• [Action item]: An exact retyping of every record is required.

##### Data to process

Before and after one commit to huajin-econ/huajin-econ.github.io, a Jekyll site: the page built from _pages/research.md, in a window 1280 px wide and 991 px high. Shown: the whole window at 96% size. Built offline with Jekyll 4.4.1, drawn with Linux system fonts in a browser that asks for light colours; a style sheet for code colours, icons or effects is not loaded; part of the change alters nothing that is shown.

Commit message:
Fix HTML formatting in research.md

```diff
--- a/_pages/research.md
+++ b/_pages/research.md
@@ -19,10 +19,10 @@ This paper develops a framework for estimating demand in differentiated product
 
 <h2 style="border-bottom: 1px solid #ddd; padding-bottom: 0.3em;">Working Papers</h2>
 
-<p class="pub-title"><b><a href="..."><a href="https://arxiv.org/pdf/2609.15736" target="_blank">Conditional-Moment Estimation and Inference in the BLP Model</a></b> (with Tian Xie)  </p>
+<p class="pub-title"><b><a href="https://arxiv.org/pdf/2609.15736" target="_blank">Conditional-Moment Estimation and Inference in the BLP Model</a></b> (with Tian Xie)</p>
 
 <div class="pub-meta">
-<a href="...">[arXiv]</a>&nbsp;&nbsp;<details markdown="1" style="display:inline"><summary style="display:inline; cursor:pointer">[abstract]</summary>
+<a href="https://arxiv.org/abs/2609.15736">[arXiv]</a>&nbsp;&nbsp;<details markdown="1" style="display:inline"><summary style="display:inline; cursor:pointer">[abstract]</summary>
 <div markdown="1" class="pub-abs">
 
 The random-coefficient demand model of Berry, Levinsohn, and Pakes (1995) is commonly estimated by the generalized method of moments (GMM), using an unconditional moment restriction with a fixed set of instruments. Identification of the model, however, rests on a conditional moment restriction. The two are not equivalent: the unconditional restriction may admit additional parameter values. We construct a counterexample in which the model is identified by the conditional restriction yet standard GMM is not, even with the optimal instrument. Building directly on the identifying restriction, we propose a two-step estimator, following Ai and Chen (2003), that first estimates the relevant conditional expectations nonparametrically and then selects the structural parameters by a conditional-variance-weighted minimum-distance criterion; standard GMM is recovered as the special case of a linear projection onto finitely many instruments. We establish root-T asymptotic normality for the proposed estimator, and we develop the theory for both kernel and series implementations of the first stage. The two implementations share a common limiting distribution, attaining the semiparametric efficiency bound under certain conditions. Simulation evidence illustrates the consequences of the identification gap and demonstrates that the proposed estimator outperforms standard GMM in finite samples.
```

##########

• [Solution to this exercise]:
Before and after one commit to huajin-econ/huajin-econ.github.io, a Jekyll site: the page built from _pages/research.md, in a window 1280 px wide and 991 px high. Shown: the whole window at 96% size. Built offline with Jekyll 4.4.1, drawn with Linux system fonts in a browser that asks for light colours; a style sheet for code colours, icons or effects is not loaded; part of the change alters nothing that is shown.

Commit message:
Fix HTML formatting in research.md

```diff
--- a/_pages/research.md
+++ b/_pages/research.md
@@ -19,10 +19,10 @@ This paper develops a framework for estimating demand in differentiated product
 
 <h2 style="border-bottom: 1px solid #ddd; padding-bottom: 0.3em;">Working Papers</h2>
 
-<p class="pub-title"><b><a href="..."><a href="https://arxiv.org/pdf/2609.15736" target="_blank">Conditional-Moment Estimation and Inference in the BLP Model</a></b> (with Tian Xie)  </p>
+<p class="pub-title"><b><a href="https://arxiv.org/pdf/2609.15736" target="_blank">Conditional-Moment Estimation and Inference in the BLP Model</a></b> (with Tian Xie)</p>
 
 <div class="pub-meta">
-<a href="...">[arXiv]</a>&nbsp;&nbsp;<details markdown="1" style="display:inline"><summary style="display:inline; cursor:pointer">[abstract]</summary>
+<a href="https://arxiv.org/abs/2609.15736">[arXiv]</a>&nbsp;&nbsp;<details markdown="1" style="display:inline"><summary style="display:inline; cursor:pointer">[abstract]</summary>
 <div markdown="1" class="pub-abs">
 
 The random-coefficient demand model of Berry, Levinsohn, and Pakes (1995) is commonly estimated by the generalized method of moments (GMM), using an unconditional moment restriction with a fixed set of instruments. Identification of the model, however, rests on a conditional moment restriction. The two are not equivalent: the unconditional restriction may admit additional parameter values. We construct a counterexample in which the model is identified by the conditional restriction yet standard GMM is not, even with the optimal instrument. Building directly on the identifying restriction, we propose a two-step estimator, following Ai and Chen (2003), that first estimates the relevant conditional expectations nonparametrically and then selects the structural parameters by a conditional-variance-weighted minimum-distance criterion; standard GMM is recovered as the special case of a linear projection onto finitely many instruments. We establish root-T asymptotic normality for the proposed estimator, and we develop the theory for both kernel and series implementations of the first stage. The two implementations share a common limiting distribution, attaining the semiparametric efficiency bound under certain conditions. Simulation evidence illustrates the consequences of the identification gap and demonstrates that the proposed estimator outperforms standard GMM in finite samples.
```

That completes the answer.